# Exercise objective
Nothing but the pictures should be dropped; repeat the rest of the data below exactly.

——————

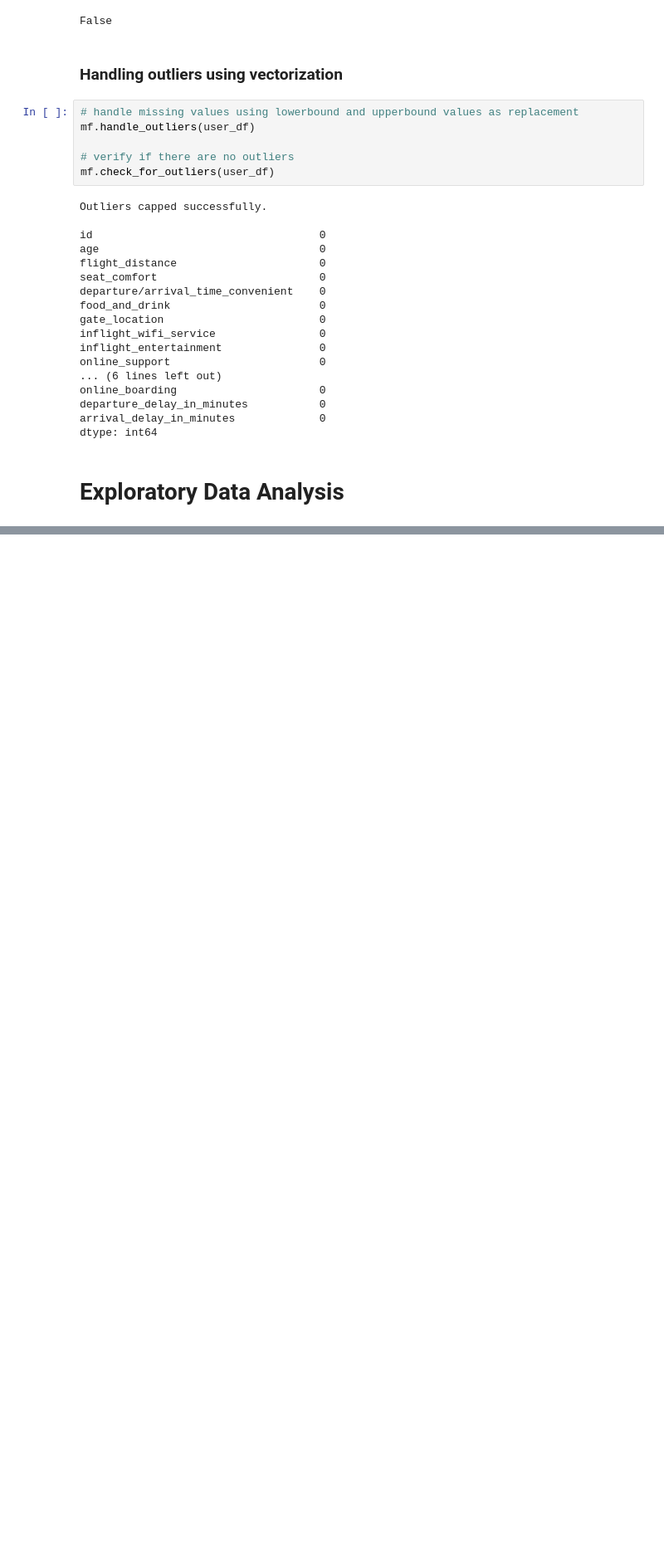
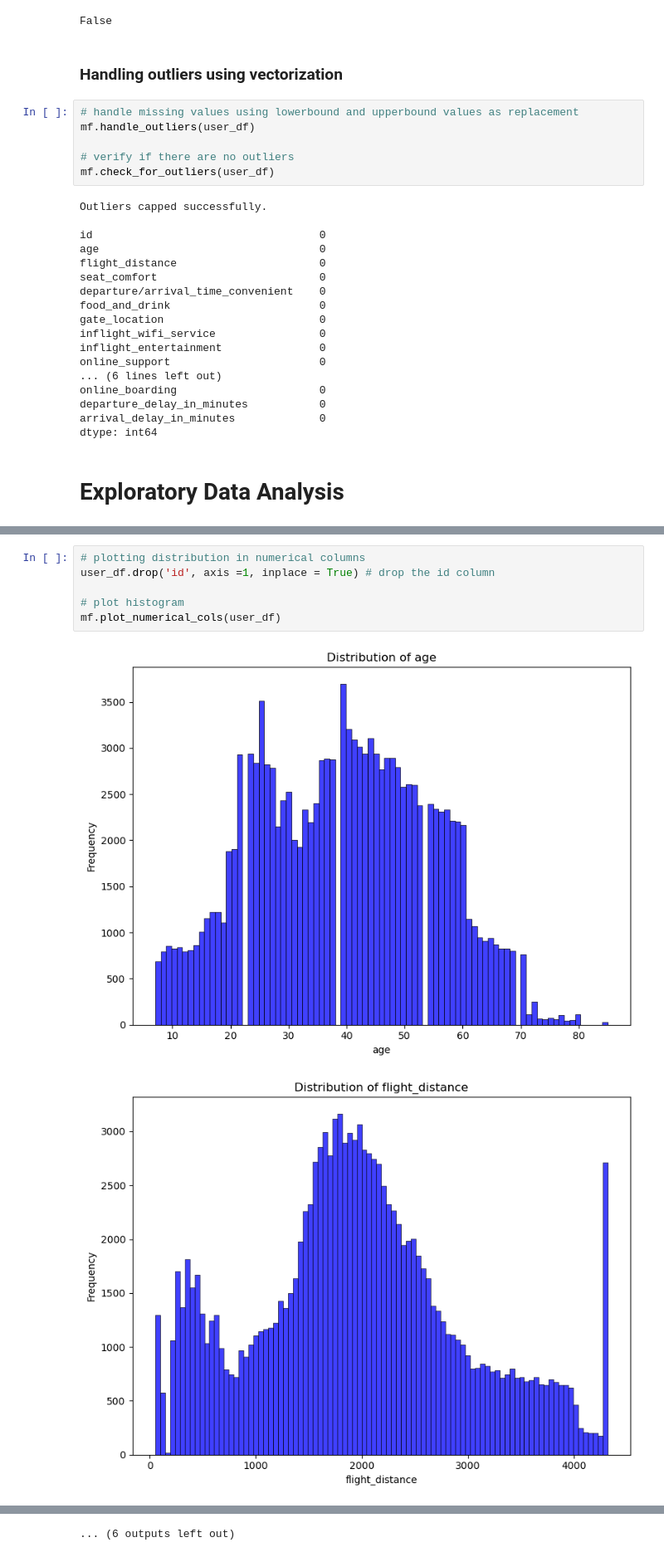
Before and after one commit to i-gyan/my_projects, a Jupyter notebook: passenger_satisfaction.ipynb, the cells around one changed output, grey strips where cells are left out. Shown at 83% size. Drawn from its saved outputs; the diff is of its cells as text; blank space fills up the shorter version.

```diff
--- a/passenger_satisfaction.ipynb
+++ b/passenger_satisfaction.ipynb
@@ -201,0 +217,9 @@ dtype: int64
+# %%
+# plotting distribution in numerical columns
+user_df.drop('id', axis =1, inplace = True) # drop the id column
+
+# plot histogram
+mf.plot_numerical_cols(user_df)
+# %% [output]
+[figure, added]
+[figure, added]
@@ -201,0 +236 @@ dtype: int64
+... (6 outputs left out)
```
Also changed, not shown: parts of 5 cells of this notebook, 1 other file.
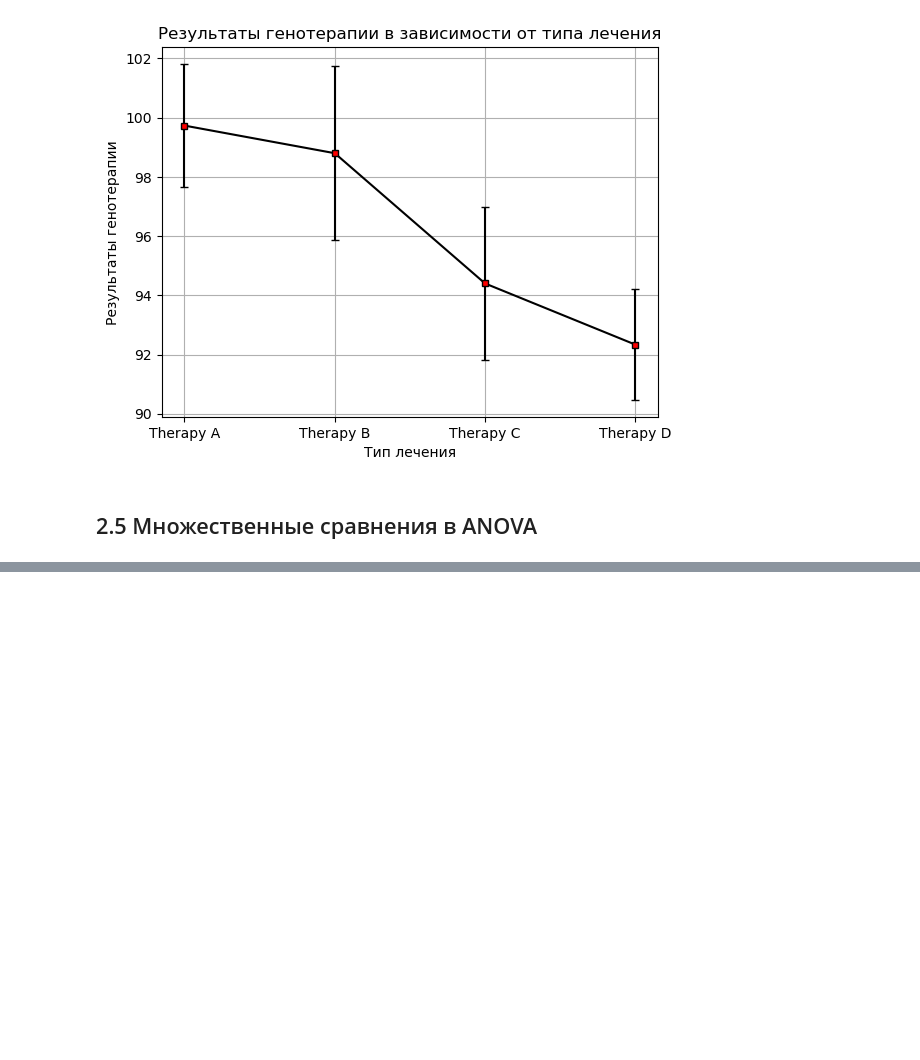
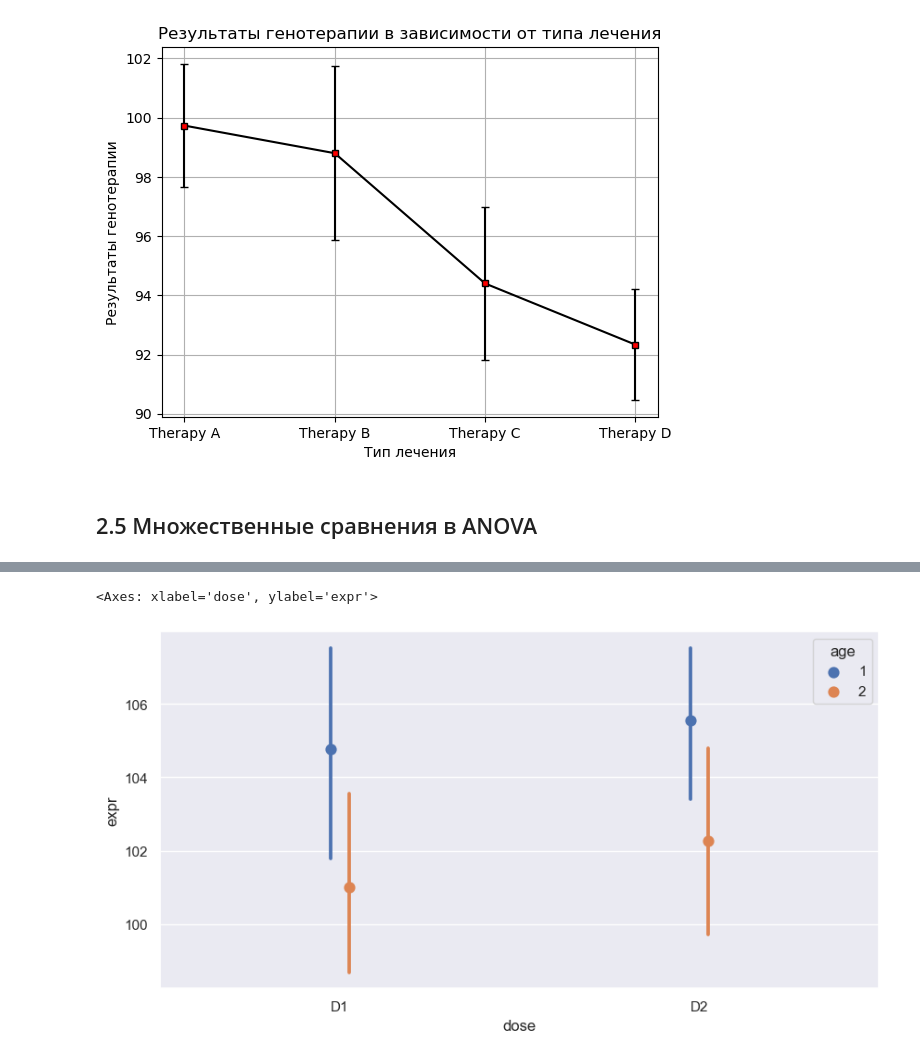
Before and after one commit to LiquidVac/My_study, a Jupyter notebook: STEPIK. Основы статистики/Лекция. Основы Статистики. Часть 2.ipynb, the cells around one changed output, grey strips where cells are left out. Saved outputs shown, nothing was run; the diff lists cells and outputs as text; code cells hidden in the pictures; blank space fills up the shorter version.

```diff
--- a/STEPIK. Основы статистики/Лекция. Основы Статистики. Часть 2.ipynb
+++ b/STEPIK. Основы статистики/Лекция. Основы Статистики. Часть 2.ipynb
@@ -973,0 +999,12 @@ print('Меньше чем - ', round(a_new, 3))
+# %%
+"""Атеросклероз довольно опасное заболевание - причина ишемической болезни сердца и инсультов.
+   Анализ экспрессии генов лейкоцитов позволяет предсказать вероятность развития данного заболевания.
+   В эксперименте исследовался уровень экспрессии в зависимости от возраста пациентов и дозировки лекарства аторвастатина."""
+
+import pandas as pd
+from scipy import stats
+
+URL = 'https://stepik.org/media/attachments/lesson/9250/atherosclerosis.csv'
+
+atherosclerosis_data = pd.read_csv(URL, header=0, sep=',')
+atherosclerosis_data.head()
@@ -973,0 +1110,10 @@ print('Меньше чем - ', round(a_new, 3))
+# %%
+"""Визуализация seaborn"""
+import seaborn as sns
+
+sns.pointplot(x = atherosclerosis_data.dose, y = atherosclerosis_data.expr,
+              hue = atherosclerosis_data.age, data = atherosclerosis_data,
+              dodge = True, linestyles=['', ''])
+# %% [output]
+<Axes: xlabel='dose', ylabel='expr'>
+[figure, added]
```
Also changed, not shown: parts of 44 cells of this notebook.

——————

# Response for this exercise
Before and after one commit to i-gyan/my_projects, a Jupyter notebook: passenger_satisfaction.ipynb, the cells around one changed output, grey strips where cells are left out. Shown at 83% size. Drawn from its saved outputs; the diff is of its cells as text; blank space fills up the shorter version.

```diff
--- a/passenger_satisfaction.ipynb
+++ b/passenger_satisfaction.ipynb
@@ -201,0 +217,9 @@ dtype: int64
+# %%
+# plotting distribution in numerical columns
+user_df.drop('id', axis =1, inplace = True) # drop the id column
+
+# plot histogram
+mf.plot_numerical_cols(user_df)
+# %% [output]
+[figure, added]
+[figure, added]
@@ -201,0 +236 @@ dtype: int64
+... (6 outputs left out)
```
Also changed, not shown: parts of 5 cells of this notebook, 1 other file.
Before and after one commit to LiquidVac/My_study, a Jupyter notebook: STEPIK. Основы статистики/Лекция. Основы Статистики. Часть 2.ipynb, the cells around one changed output, grey strips where cells are left out. Saved outputs shown, nothing was run; the diff lists cells and outputs as text; code cells hidden in the pictures; blank space fills up the shorter version.

```diff
--- a/STEPIK. Основы статистики/Лекция. Основы Статистики. Часть 2.ipynb
+++ b/STEPIK. Основы статистики/Лекция. Основы Статистики. Часть 2.ipynb
@@ -973,0 +999,12 @@ print('Меньше чем - ', round(a_new, 3))
+# %%
+"""Атеросклероз довольно опасное заболевание - причина ишемической болезни сердца и инсультов.
+   Анализ экспрессии генов лейкоцитов позволяет предсказать вероятность развития данного заболевания.
+   В эксперименте исследовался уровень экспрессии в зависимости от возраста пациентов и дозировки лекарства аторвастатина."""
+
+import pandas as pd
+from scipy import stats
+
+URL = 'https://stepik.org/media/attachments/lesson/9250/atherosclerosis.csv'
+
+atherosclerosis_data = pd.read_csv(URL, header=0, sep=',')
+atherosclerosis_data.head()
@@ -973,0 +1110,10 @@ print('Меньше чем - ', round(a_new, 3))
+# %%
+"""Визуализация seaborn"""
+import seaborn as sns
+
+sns.pointplot(x = atherosclerosis_data.dose, y = atherosclerosis_data.expr,
+              hue = atherosclerosis_data.age, data = atherosclerosis_data,
+              dodge = True, linestyles=['', ''])
+# %% [output]
+<Axes: xlabel='dose', ylabel='expr'>
+[figure, added]
```
Also changed, not shown: parts of 44 cells of this notebook.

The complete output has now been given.